## [Source information]
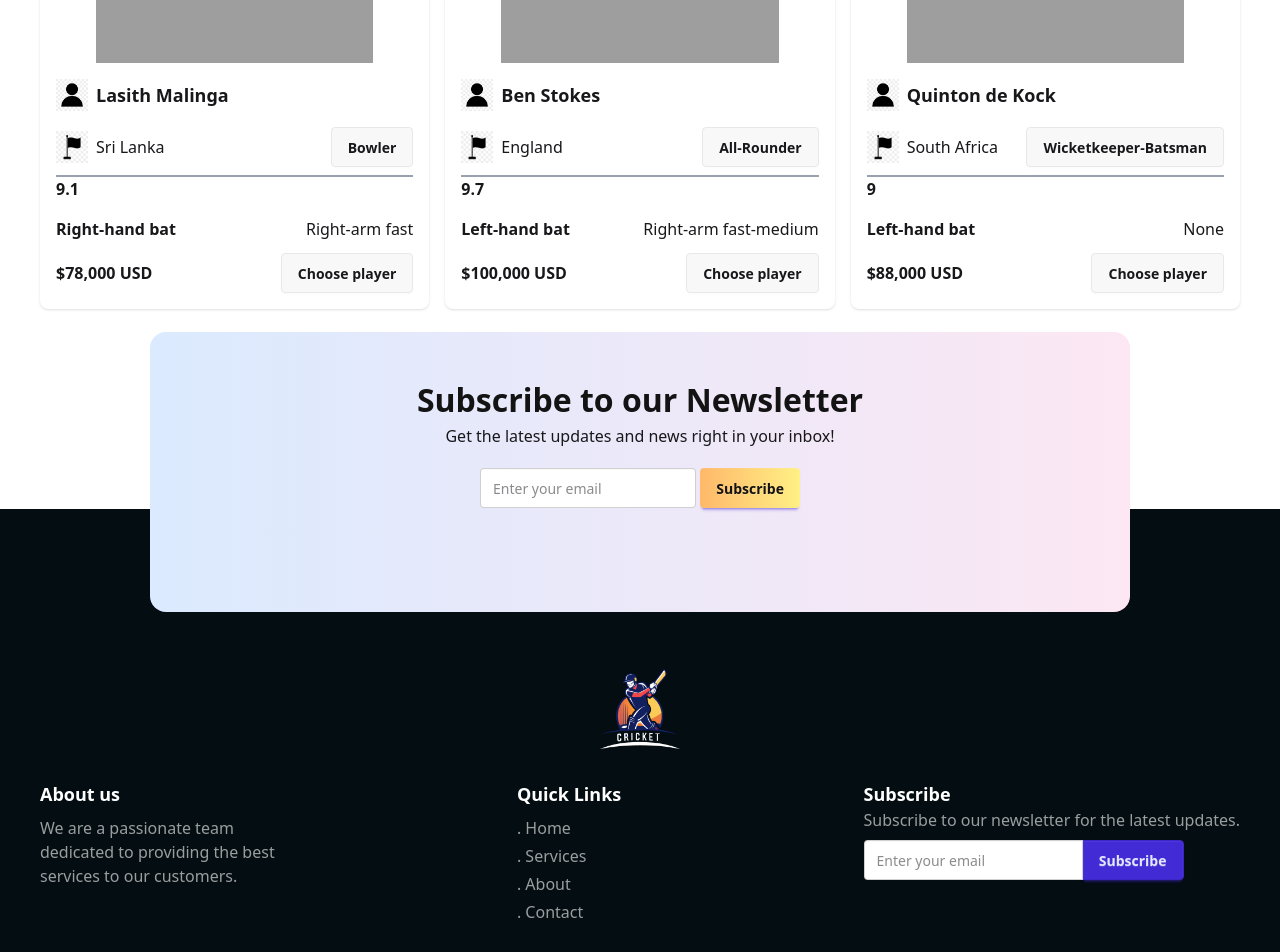
Repository: SanjidaSnigdha/Select-your-eleven
Page: /
The author's editor kept a copy of each file at every save. The page is drawn from the files as they stood at one save, then again after the next save.
The browser window is 1280 px wide. The pictures show the part of the page from y = 2768 to 3720 px (the page is 3807 px tall).
Pictures or frames that could not be fetched are drawn as grey boxes. The project was rebuilt for these pictures with package versions that can differ from the ones it lists, and the page was loaded fresh each time. Also part of the build but not shown: vite.config.js, src/App.css, src/components/SelectedCard/SelectedCard.jsx, src/components/SelectedPlayers/SelectedPlayers.jsx.

Above is the page before, as saved 2026-03-23 02:10:04.

After the next save:
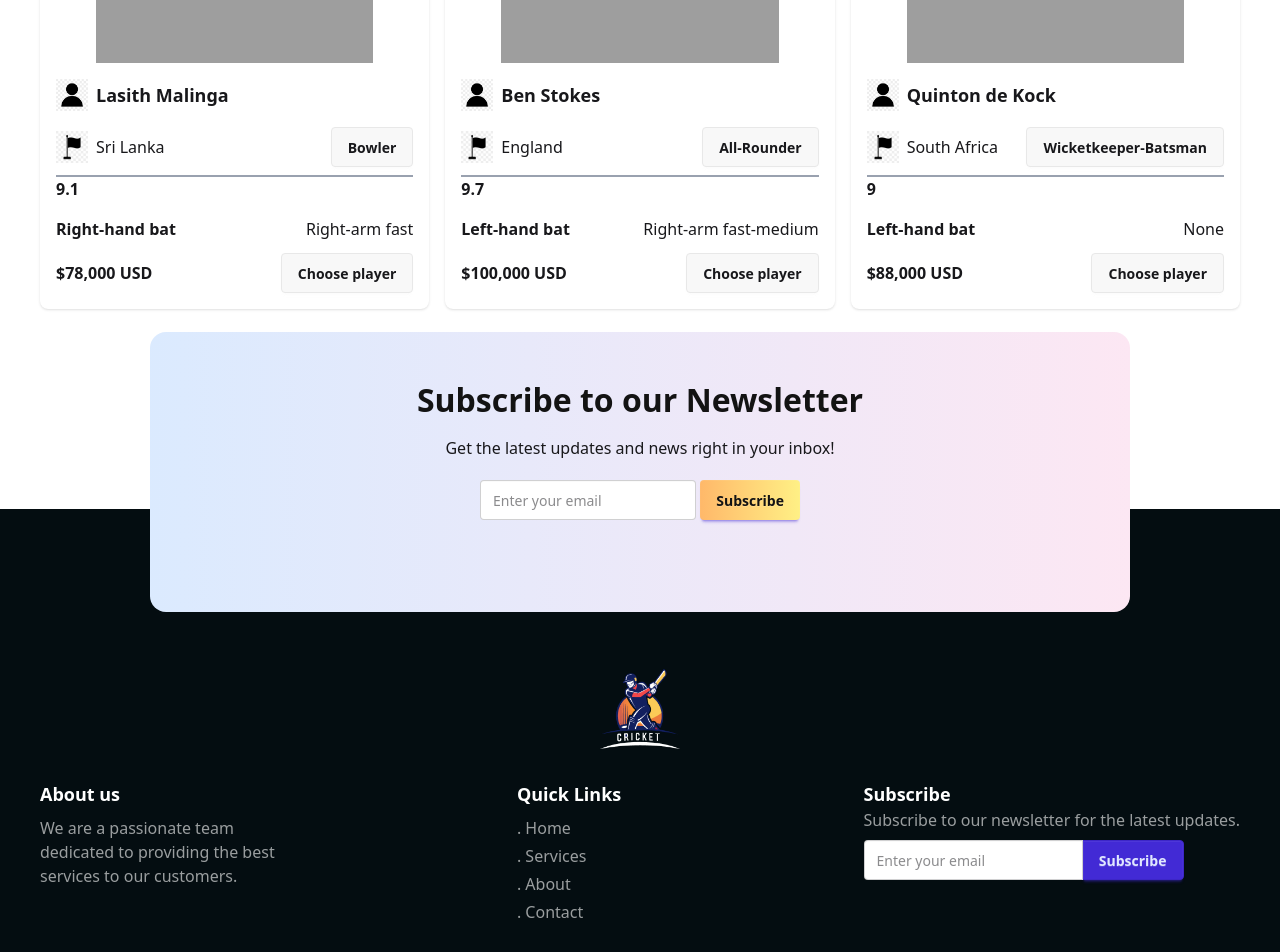
Saved 10 s later.
--- a/src/components/NewsLetter/NewsLetter.jsx
+++ b/src/components/NewsLetter/NewsLetter.jsx
@@ -4,7 +4,7 @@
     return (
         <div className='w-[980px] h-[280px] rounded-2xl bg-gradient-to-r from-blue-100 via-white-100 to-pink-100 absolute -bottom-665 left-1/2 transform -translate-x-1/2 z-10 mt-8 items-center text-center p-8'>
             <h1 className='font-bold text-[32px] text-[#131313] mt-3'>Subscribe to our Newsletter</h1>
-            <p className='bg-[#131313]70'>Get the latest updates and news right in your inbox!</p>
+            <p className='bg-[#131313]70 mt-3'>Get the latest updates and news right in your inbox!</p>
              <form>
     <fieldset className="w-80 mx-auto mt-3">
       <div className="gap-1 mt-2 flex">
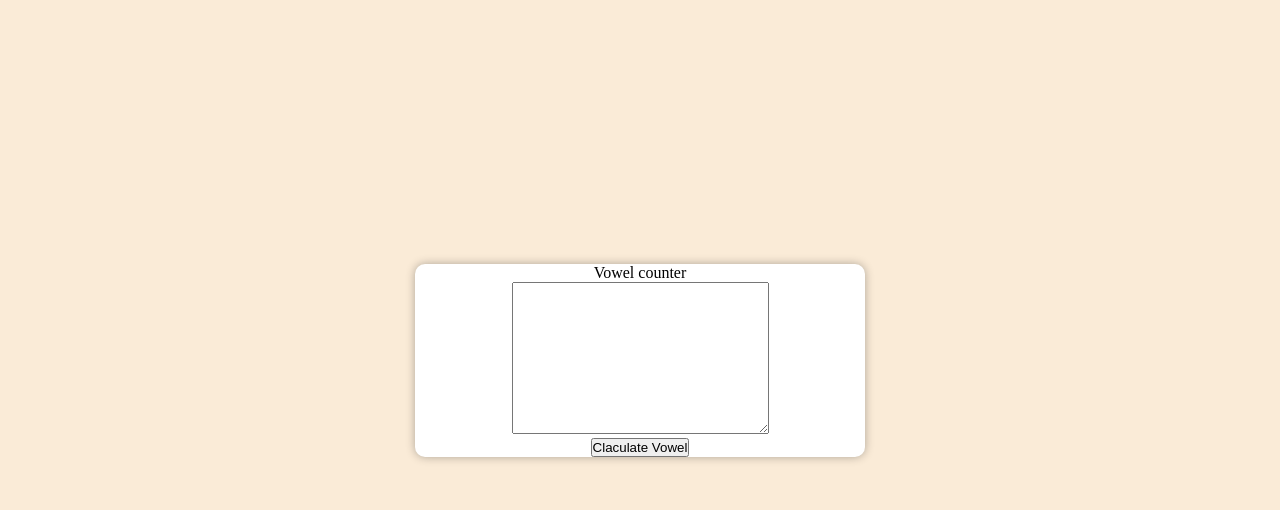
Repository: JunaidAnsari202/Vowel-counter
Page: index.html
An editor plug-in stored every save of this project. The page is shown before and after a run of saves, followed by the edit.
The browser window is 1280 px wide. The pictures show the whole page.

Above is the page before, as saved 2024-10-17 11:39:24.

### index.html
<!DOCTYPE html>
<html lang="en">
<head>
    <meta charset="UTF-8">
    <meta name="viewport" content="width=device-width, initial-scale=1.0">
    <title>Vowel counter</title>
    <link rel="stylesheet" href="style.css">
</head>
<body>
    <div class="container">
        <div class="header">Vowel counter</div>
        <div class="textarea">
            <textarea name="vowelinput" id="textarea" rows="10" cols="30"></textarea>
        </div>
        <div class="count">
            <button id="count">Claculate Vowel</button>
        </div>
        <div class="output"></div>
    </div>
    <script src="script.js"></script>
</body>
</html>

### style.css
*{
    margin: 0;
    padding: 0;
    box-sizing: border-box;
}

body{
    background-color: antiquewhite;
    display: flex;
    justify-content: center;
    align-items: center;
    height: 100vh;

}

.container{
    width: 450px;
    text-align: center;
    background-color: white;
    border-radius: 10px;
    box-shadow: 0 0 10px rgba(0,0,0,0.3);
}

Loaded but not shown: script.js (no copy from this time; the picture is the same without it)

After the next 19 saves:
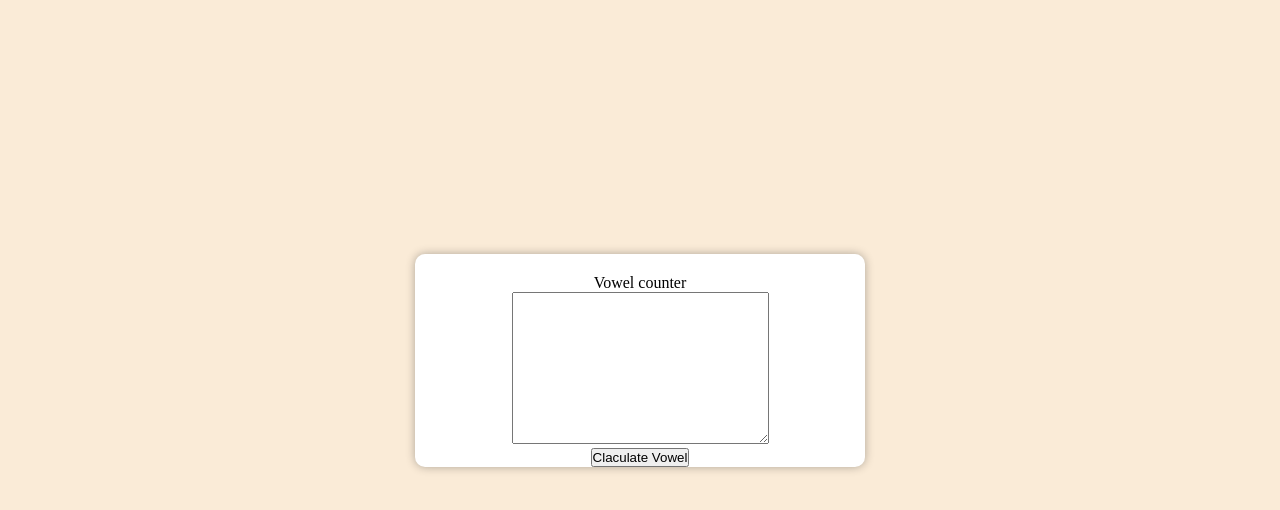
The 19 saves are shown as one change because they came seconds apart.
The last was saved 36 s later.
--- a/style.css
+++ b/style.css
@@ -20,3 +20,8 @@
     border-radius: 10px;
     box-shadow: 0 0 10px rgba(0,0,0,0.3);
 }
+
+.header{
+    margin-top: 10px;
+    padding-top: 10px;
+}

## [The task]
Everything in the listing is to be returned word for word, except the pictures.

## [Result]
Repository: SanjidaSnigdha/Select-your-eleven
Page: /
The author's editor kept a copy of each file at every save. The page is drawn from the files as they stood at one save, then again after the next save.
The browser window is 1280 px wide. The pictures show the part of the page from y = 2768 to 3720 px (the page is 3807 px tall).
Pictures or frames that could not be fetched are drawn as grey boxes. The project was rebuilt for these pictures with package versions that can differ from the ones it lists, and the page was loaded fresh each time. Also part of the build but not shown: vite.config.js, src/App.css, src/components/SelectedCard/SelectedCard.jsx, src/components/SelectedPlayers/SelectedPlayers.jsx.

Above is the page before, as saved 2026-03-23 02:10:04.

After the next save:
Saved 10 s later.
--- a/src/components/NewsLetter/NewsLetter.jsx
+++ b/src/components/NewsLetter/NewsLetter.jsx
@@ -4,7 +4,7 @@
     return (
         <div className='w-[980px] h-[280px] rounded-2xl bg-gradient-to-r from-blue-100 via-white-100 to-pink-100 absolute -bottom-665 left-1/2 transform -translate-x-1/2 z-10 mt-8 items-center text-center p-8'>
             <h1 className='font-bold text-[32px] text-[#131313] mt-3'>Subscribe to our Newsletter</h1>
-            <p className='bg-[#131313]70'>Get the latest updates and news right in your inbox!</p>
+            <p className='bg-[#131313]70 mt-3'>Get the latest updates and news right in your inbox!</p>
              <form>
     <fieldset className="w-80 mx-auto mt-3">
       <div className="gap-1 mt-2 flex">
Repository: JunaidAnsari202/Vowel-counter
Page: index.html
An editor plug-in stored every save of this project. The page is shown before and after a run of saves, followed by the edit.
The browser window is 1280 px wide. The pictures show the whole page.

Above is the page before, as saved 2024-10-17 11:39:24.

### index.html
<!DOCTYPE html>
<html lang="en">
<head>
    <meta charset="UTF-8">
    <meta name="viewport" content="width=device-width, initial-scale=1.0">
    <title>Vowel counter</title>
    <link rel="stylesheet" href="style.css">
</head>
<body>
    <div class="container">
        <div class="header">Vowel counter</div>
        <div class="textarea">
            <textarea name="vowelinput" id="textarea" rows="10" cols="30"></textarea>
        </div>
        <div class="count">
            <button id="count">Claculate Vowel</button>
        </div>
        <div class="output"></div>
    </div>
    <script src="script.js"></script>
</body>
</html>

### style.css
*{
    margin: 0;
    padding: 0;
    box-sizing: border-box;
}

body{
    background-color: antiquewhite;
    display: flex;
    justify-content: center;
    align-items: center;
    height: 100vh;

}

.container{
    width: 450px;
    text-align: center;
    background-color: white;
    border-radius: 10px;
    box-shadow: 0 0 10px rgba(0,0,0,0.3);
}

Loaded but not shown: script.js (no copy from this time; the picture is the same without it)

After the next 19 saves:
The 19 saves are shown as one change because they came seconds apart.
The last was saved 36 s later.
--- a/style.css
+++ b/style.css
@@ -20,3 +20,8 @@
     border-radius: 10px;
     box-shadow: 0 0 10px rgba(0,0,0,0.3);
 }
+
+.header{
+    margin-top: 10px;
+    padding-top: 10px;
+}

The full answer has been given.